The Transportation Safety Board (TSB) released this week a number of investigation reports on light aircraft accidents, all three of which ended in fatalities.
On British Columbia’s Sunshine Coast, a Piper PA-28-140 Cherokee (C-GVZP) crashed into trees approximately 650 metres off the end of Runway 29 at the Sechelt airport (CAP3). The July 5, 2018 accident resulted in one fatality, the pilot, among the four family members on board the aircraft (two adults, a teenager and a child). It was to be the second sightseeing flight operated for family members that day.
The wind had been from the west during the earlier flight, and continued so while the pilot loaded the aircraft for the second flight. However, by the time he took position on Runway 29, the wind had become easterly. The aircraft became airborne approximately three-quarters of the way down the 2,400-foot runway. After climbing for several seconds, the Cherokee began to wallow. It maintained a nose-up attitude as it lost speed and, after crossing a ravine at the end of the runway, collided with trees after 30 seconds of flight. The three passengers escaped with minor injuries.
The TSB report noted that Runway 29 slopes slightly upward at an average of one percent (0.6°), and that this is not noted in the Canada Flight Supplement (CFS) nor is it indicated at the airport itself. Being a registered aerodrome, rather than a certified one, runway slope information is not required, but is optional. Also noted was the occasional presence of downdrafts and turbulence over the ravine, a phenomenon well known by local pilots, and that it too is absent from the CFS.

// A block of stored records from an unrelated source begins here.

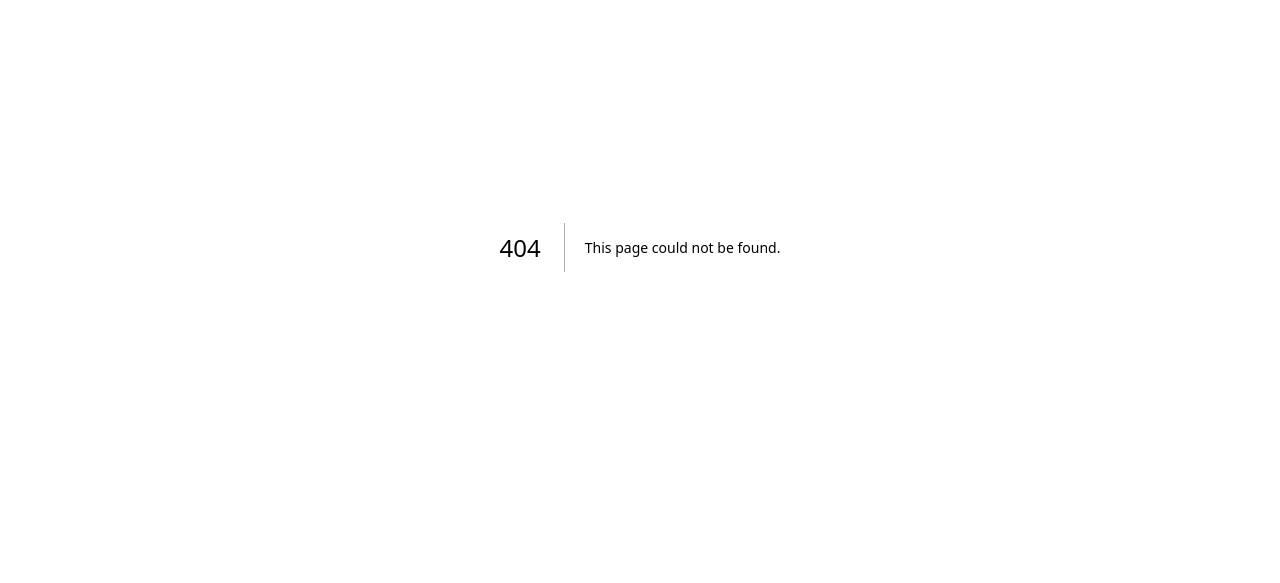
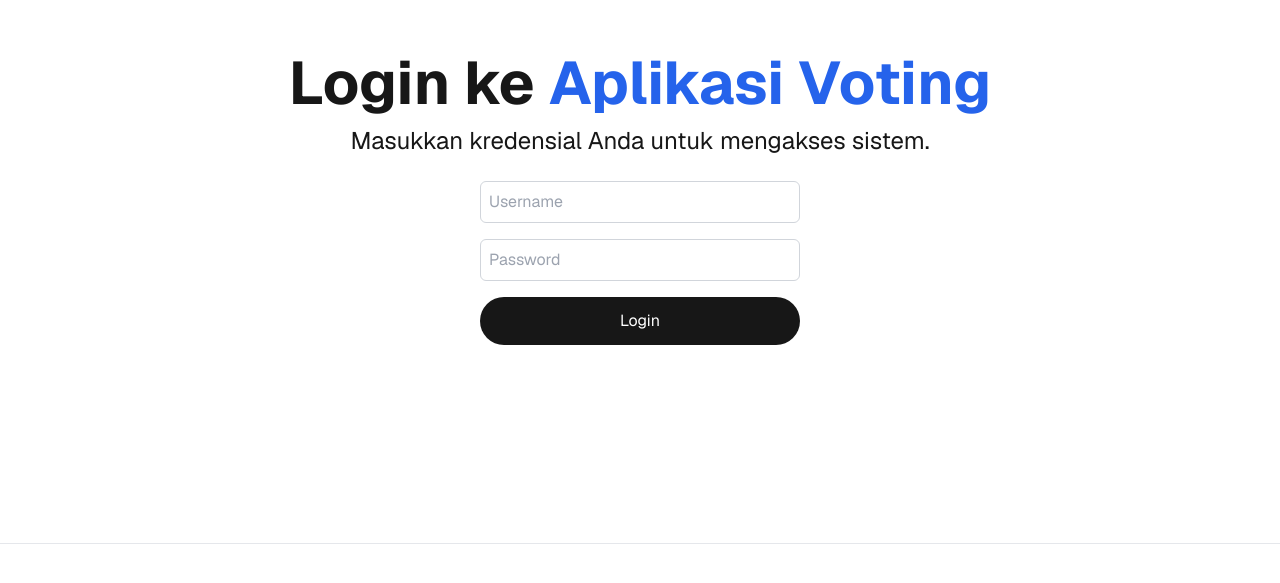
Before and after one commit to andikyudo/input-app2024.app, a Next.js app: page /login in a window 1280 px wide. Before the commit this address had no page. Shown: the part 153-736 px from the top of the page. Built offline with nearby package versions, Linux system fonts and the light colour scheme.

Commit message:
Add login page structure and components

```diff
--- /dev/null
+++ b/src/app/login/page.tsx
@@ -0,0 +1,65 @@
+"use client";
+
+import { useState } from "react";
+import { useRouter } from "next/navigation";
+
+export default function LoginPage() {
+	const [username, setUsername] = useState("");
+	const [password, setPassword] = useState("");
+	const router = useRouter();
+
+	const handleSubmit = (e: React.FormEvent<HTMLFormElement>) => {
+		e.preventDefault();
+		// Di sini Anda akan menambahkan logika autentikasi
+		console.log("Login attempt:", username, password);
+		// Untuk sementara, kita akan langsung redirect ke halaman utama
+		router.push("/");
+	};
+
+	return (
+		<div className='flex min-h-screen flex-col items-center justify-center py-2'>
+			<main className='flex w-full flex-1 flex-col items-center justify-center px-20 text-center'>
+				<h1 className='text-6xl font-bold'>
+					Login ke{" "}
+					<a className='text-blue-600' href='/'>
+						Aplikasi Voting
+					</a>
+				</h1>
+
+				<p className='mt-3 text-2xl'>
+					Masukkan kredensial Anda untuk mengakses sistem.
+				</p>
+
+				<form
+					onSubmit={handleSubmit}
+					className='mt-6 flex w-full max-w-xs flex-col'
+				>
+					<input
+						type='text'
+						value={username}
+						onChange={(e) => setUsername(e.target.value)}
+						placeholder='Username'
+						className='mb-4 rounded-md border border-gray-300 p-2 focus:border-blue-500 focus:outline-none'
+						required
+					/>
+					<input
+						type='password'
+						value={password}
+						onChange={(e) => setPassword(e.target.value)}
+						placeholder='Password'
+						className='mb-4 rounded-md border border-gray-300 p-2 focus:border-blue-500 focus:outline-none'
+						required
+					/>
+					<button
+						type='submit'
+						className='rounded-full border border-solid border-transparent transition-colors flex items-center justify-center bg-foreground text-background gap-2 hover:bg-[#383838] dark:hover:bg-[#ccc] text-sm sm:text-base h-10 sm:h-12 px-4 sm:px-5'
+					>
+						Login
+					</button>
+				</form>
+			</main>
+
+			<footer className='flex h-24 w-full items-center justify-center border-t'></footer>
+		</div>
+	);
+}
```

The TSB calculated the aircraft weight to be at or near gross. Weather conditions at the time of flight indicated a probable density altitude of 1500 feet. The TSB did not find any indication that the engine or any aircraft system was not performing as they should.
The following week, on July 12, 2018, the pilot of a privately-registered Bellanca 8KCAB Decathlon (C-GDLP) declared an emergency in the climb-out from Runway 15 at Toronto’s Buttonville airport (CYKZ) on a day with good weather conditions. Witnesses on the ground reported hearing ‘irregular’ engine noises emanating from the aircraft, which then began losing altitude rapidly while turning west. The Bellanca struck the ground in a right-bank, nose-down attitude. A post-impact fire ensued and the pilot was fatally injured.
A subsequent tear-down of the engine by the TSB resulted in no anomalies being found. Most of the rest of the wooden airframe was consumed by fire and no clues as to the cause of the accident were derived from it. The investigation also revealed that, although the pilot held only a student permit, he had logged around 111 hours of solo flight, with only 3.3 of them under the supervision of a flight instructor, contrary to regulations.
Two weeks later and back across the country near Black Diamond, Alberta, the pilot of a Piper PA-28-161 Warrior II (C-GVZJ) attempted to take off from a hayfield he had landed on earlier the same day (July 29). After barely leaving the ground, the aircraft struck bales of hay causing it to crash and rupturing the left fuel tank. A post-crash fire destroyed the aircraft.
Neither of the two occupants of the Warrior, both of whom were licensed pilots, was wearing available shoulder belts, and both sustained head injuries. However, the lap belts were used. One of the occupants was able to exit the aircraft. However, the other did not and died on the scene. Investigators were unable to determine who was acting as pilot-in-command.
The airframe was largely destroyed by the fire, and investigators were not able to determine if there was a control problem. Subsequent tear-down of the engine did not reveal any anomalies. Investigators did, however, note that the field was not prepared for aircraft use, with remaining hay three to four inches high. The field length was about 2,350 feet long.
All three of the above incidents are connected in that they occurred during the takeoff phase of flight. While the cause of the Buttonville accident remains unknown, the TSB stresses the importance of proper pilot training in handling the aircraft in emergency situations. The remaining two accidents suggest that closer attention be given to aircraft performance and runway conditions before flights are attempted.